Anyone who’s driven through Draper, Utah knows there isn’t much there to put it on the map. Its claims to fame are relatively few, including being home to Utah’s first Ikea Store and professional golfer Mike Weir. It’s most renowned for being the place where convicted murderer Gary Gilmore was executed. But all of that is about to change.
The super-charged sister band Meg and Dia are about to release their debut full length Something Real. And if the EP What Is It? A Fender Bender is any indication of what the full length is like, Draper and the sister band it has spawned will have made their marks in the world.
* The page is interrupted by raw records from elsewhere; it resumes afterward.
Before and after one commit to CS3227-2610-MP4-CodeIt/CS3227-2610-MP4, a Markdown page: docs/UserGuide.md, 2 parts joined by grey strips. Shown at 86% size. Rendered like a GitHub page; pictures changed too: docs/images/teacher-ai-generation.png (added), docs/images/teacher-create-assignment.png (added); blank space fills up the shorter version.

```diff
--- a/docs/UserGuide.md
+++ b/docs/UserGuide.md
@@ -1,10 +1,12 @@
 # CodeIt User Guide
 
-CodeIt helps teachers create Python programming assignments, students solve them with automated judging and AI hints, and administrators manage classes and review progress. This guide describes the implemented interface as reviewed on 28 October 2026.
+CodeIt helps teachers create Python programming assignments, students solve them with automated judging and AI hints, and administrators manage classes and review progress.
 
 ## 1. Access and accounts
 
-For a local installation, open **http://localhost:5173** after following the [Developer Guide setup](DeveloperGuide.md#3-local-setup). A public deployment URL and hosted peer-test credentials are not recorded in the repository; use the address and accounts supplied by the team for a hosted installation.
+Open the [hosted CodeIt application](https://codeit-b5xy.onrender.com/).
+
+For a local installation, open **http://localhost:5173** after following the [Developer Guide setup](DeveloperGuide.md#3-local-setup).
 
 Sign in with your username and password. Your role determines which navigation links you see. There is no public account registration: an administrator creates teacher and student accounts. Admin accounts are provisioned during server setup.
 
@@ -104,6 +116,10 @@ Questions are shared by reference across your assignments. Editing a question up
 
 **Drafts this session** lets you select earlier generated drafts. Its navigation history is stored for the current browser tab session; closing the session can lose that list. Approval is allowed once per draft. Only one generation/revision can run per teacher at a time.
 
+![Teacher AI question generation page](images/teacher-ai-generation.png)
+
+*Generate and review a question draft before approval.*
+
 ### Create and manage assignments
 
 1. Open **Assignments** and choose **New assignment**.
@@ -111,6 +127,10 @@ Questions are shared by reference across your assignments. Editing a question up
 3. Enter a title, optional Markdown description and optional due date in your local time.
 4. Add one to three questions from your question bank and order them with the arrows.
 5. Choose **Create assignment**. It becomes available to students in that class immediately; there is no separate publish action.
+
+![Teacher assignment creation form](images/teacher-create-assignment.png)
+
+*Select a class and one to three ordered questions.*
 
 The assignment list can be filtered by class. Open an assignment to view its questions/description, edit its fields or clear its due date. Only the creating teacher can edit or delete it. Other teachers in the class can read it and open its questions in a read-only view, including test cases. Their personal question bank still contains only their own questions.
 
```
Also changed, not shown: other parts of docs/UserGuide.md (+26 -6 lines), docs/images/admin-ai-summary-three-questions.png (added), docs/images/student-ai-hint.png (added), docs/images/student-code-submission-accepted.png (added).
What Is It? A Fender Bender is an extraordinarily powerful piece of emo/punk oriented music. Meg and Dia Frampton spill gallons of personal angst into the microphones recording this album, and pepper their style with equal amounts Joan Jett, early Slits and grrl rockers The Gits. It’s all wrapped up by the nicely packaged Frampton’s, who look like women you could bring home to mom, and then burn down the town with. Sisters Frampton are ably assisted by guitarist Kenji Chan, who produces some riveting, chunky tones a la ‘80s Neil Young, and the mellifluous rhythm of drummer Nick Price. Together, the quartet rips their way into your soul with the animus of starving wolves.
The opening song, “Monster,” is larger than life, with Price and Meg Frampton and Chan punching out a torrid backbeat which automatically sucks you into their world. Dia Frampton’s seemingly sweet vocals turn to a growl in seconds, turning melodic again in the bridge. “Indiana” ascends from a marvelous rev-up from Chan, and then follows a path to chorus supported by Meg’s lovely acoustic guitar. Track three is a self-produced demo of “What Are You Into?” which focuses on Meg and Dia alone. The last track, “Santa Barbara,” is another acoustic guitar entry that features Meg and Dia’s wondrous vocal harmonies. The EP also features a video of the opening track “Monster” as a bonus. Each song on What Is It? A Fender Bender shimmers like the sun against a backdrop of puffy clouds on a dry, Northern Utah day.
Draper is going to have to prepare itself for the wealth of fame heading its way. For a town known for the death of its most famous resident, Draper will experience life anew by its young denizens Meg and Dia. Don’t be too surprised if it becomes a haven for bands mining its depths to discover the rich vein of emotional gold that defines the sisters Frampton.